Q: Can you tell us something about your book that would make me run out and buy it?
For me, that’s the toughest part of writing a book – figuring out what would attract a reader right away. Without knowing your reading preferences, I guess I just don’t know what would make you buy it. Readers so far have said they like the characters and the story moves fast.
Q: Are there any messages in this book that you want the reader to know about?
Another tough question. I didn’t write it with messages in mind. But I guess one might be that sometimes a place, in this case, Washington, DC, can change a person. Even when you don’t realize it.
Q: What was your most favorite chapter to write and why?
The chapters that were the most fun to write involved the DC police vice squad. There’s one where the police visit a tavern looking for illegal gambling. I think it captures some of the racial tension that was very much a part of the city at the time.

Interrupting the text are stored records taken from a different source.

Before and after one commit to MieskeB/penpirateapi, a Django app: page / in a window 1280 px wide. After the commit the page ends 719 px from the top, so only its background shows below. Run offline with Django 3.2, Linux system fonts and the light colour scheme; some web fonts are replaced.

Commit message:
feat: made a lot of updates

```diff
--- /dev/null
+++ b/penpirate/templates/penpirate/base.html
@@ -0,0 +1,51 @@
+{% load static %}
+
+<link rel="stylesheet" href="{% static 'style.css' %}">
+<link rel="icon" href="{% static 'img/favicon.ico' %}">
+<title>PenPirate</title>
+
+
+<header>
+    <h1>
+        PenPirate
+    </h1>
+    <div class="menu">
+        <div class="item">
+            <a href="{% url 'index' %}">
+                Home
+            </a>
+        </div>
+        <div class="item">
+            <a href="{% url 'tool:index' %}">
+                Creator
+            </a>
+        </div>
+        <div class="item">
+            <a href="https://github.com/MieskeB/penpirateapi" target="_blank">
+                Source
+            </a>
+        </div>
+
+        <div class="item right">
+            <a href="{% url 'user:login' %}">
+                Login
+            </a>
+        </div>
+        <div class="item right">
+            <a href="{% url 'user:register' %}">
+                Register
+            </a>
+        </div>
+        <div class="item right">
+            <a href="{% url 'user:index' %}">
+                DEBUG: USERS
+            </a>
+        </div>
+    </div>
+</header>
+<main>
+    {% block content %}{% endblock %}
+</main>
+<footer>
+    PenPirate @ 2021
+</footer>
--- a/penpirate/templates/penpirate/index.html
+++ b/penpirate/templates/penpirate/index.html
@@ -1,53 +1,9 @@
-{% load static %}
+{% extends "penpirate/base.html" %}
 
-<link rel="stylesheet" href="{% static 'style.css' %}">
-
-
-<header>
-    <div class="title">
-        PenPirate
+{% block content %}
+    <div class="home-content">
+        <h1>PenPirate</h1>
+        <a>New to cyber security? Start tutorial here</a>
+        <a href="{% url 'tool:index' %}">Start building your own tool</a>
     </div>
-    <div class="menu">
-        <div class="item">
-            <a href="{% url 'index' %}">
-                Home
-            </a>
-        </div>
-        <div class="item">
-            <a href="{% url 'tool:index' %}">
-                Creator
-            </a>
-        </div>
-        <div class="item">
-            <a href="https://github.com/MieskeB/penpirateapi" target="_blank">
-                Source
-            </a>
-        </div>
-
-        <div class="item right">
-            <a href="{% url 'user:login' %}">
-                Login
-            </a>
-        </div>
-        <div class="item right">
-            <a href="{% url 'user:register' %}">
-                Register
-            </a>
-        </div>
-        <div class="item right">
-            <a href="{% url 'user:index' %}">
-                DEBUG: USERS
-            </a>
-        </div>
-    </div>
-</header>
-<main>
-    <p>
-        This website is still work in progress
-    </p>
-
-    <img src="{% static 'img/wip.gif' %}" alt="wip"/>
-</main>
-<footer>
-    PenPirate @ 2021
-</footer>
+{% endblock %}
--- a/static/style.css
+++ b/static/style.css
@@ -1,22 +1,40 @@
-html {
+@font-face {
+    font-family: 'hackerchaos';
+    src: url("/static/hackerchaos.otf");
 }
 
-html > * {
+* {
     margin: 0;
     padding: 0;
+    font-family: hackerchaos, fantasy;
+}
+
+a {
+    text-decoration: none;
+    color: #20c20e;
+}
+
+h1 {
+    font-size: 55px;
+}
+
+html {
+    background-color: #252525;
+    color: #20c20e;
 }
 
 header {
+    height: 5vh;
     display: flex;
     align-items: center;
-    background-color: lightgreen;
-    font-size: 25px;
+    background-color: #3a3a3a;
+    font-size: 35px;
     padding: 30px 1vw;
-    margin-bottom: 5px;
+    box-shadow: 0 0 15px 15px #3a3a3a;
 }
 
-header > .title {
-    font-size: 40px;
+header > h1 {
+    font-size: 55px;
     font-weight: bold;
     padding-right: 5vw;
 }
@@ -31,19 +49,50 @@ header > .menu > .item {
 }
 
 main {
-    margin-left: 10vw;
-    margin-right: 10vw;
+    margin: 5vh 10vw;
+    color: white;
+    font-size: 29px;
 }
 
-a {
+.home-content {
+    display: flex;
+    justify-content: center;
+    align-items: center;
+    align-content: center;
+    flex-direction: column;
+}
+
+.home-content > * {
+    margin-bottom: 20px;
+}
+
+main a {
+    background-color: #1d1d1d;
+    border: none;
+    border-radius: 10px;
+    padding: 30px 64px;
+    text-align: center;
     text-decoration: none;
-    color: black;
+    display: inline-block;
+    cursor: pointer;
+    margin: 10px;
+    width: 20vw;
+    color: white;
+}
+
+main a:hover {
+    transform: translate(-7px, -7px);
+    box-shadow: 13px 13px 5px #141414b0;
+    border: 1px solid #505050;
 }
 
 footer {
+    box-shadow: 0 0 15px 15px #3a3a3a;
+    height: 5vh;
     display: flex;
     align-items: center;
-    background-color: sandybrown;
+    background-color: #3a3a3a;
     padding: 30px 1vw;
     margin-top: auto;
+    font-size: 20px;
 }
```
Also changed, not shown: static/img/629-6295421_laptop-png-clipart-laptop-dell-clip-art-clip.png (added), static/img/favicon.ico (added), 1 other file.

Q: Why did you feel you had to write this book?
I’m still trying to figure this out. The Call House is based on a true story
about a real call house that operated out of an upscale apartment building in a residential neighborhood. I used to pass that building every day on my way to work. I wanted to know more about it. The story just stayed with me.
Q: Now, some fun questions – What deep dark secret would you like to share with us?
I wish I had one. I lead a pretty boring life. When my daughter was younger she always used to ask me if we had some deep dark family secrets. She was hoping we did. I never came up with one.
Q: If you could travel anywhere in the world, where would it be and why?
I haven’t had a chance to travel as much as I’d like so most days, just about anywhere would be good. I might start with Greece. It sounds beautiful and fascinating.
Q: Are you a morning person or a night person?
Morning. Definitely. That’s when I do my writing and catch up on reading the news.
Q: Are there any members in your family who also like to write?
Yes. They all like to write. And they’re all very good.
Q: As a child, were you a dreamer?
As a child, I loved to listen to or read stories. And I loved to make them up. I’d put on plays or write silly books. Not sure if that counts as being a dreamer.
Q: Last but not least, the magic genie has granted you one wish. What would that be?
I’m way too superstitious to ever say a wish out loud. But getting back to when I was a child. I think I decided then that if I ever got one wish, the answer would have to be to wish for three more. That way I could wish for health and happiness for my family and friends; peace in the world; and then . . . well, I’m still not sure.
Q: Thank you so much for this interview! Do you have any final words?
Thank you for giving me a chance to talk about writing. I guess the main thing I’d say to other readers and writers is to read and write what you enjoy. Don’t take it all so seriously.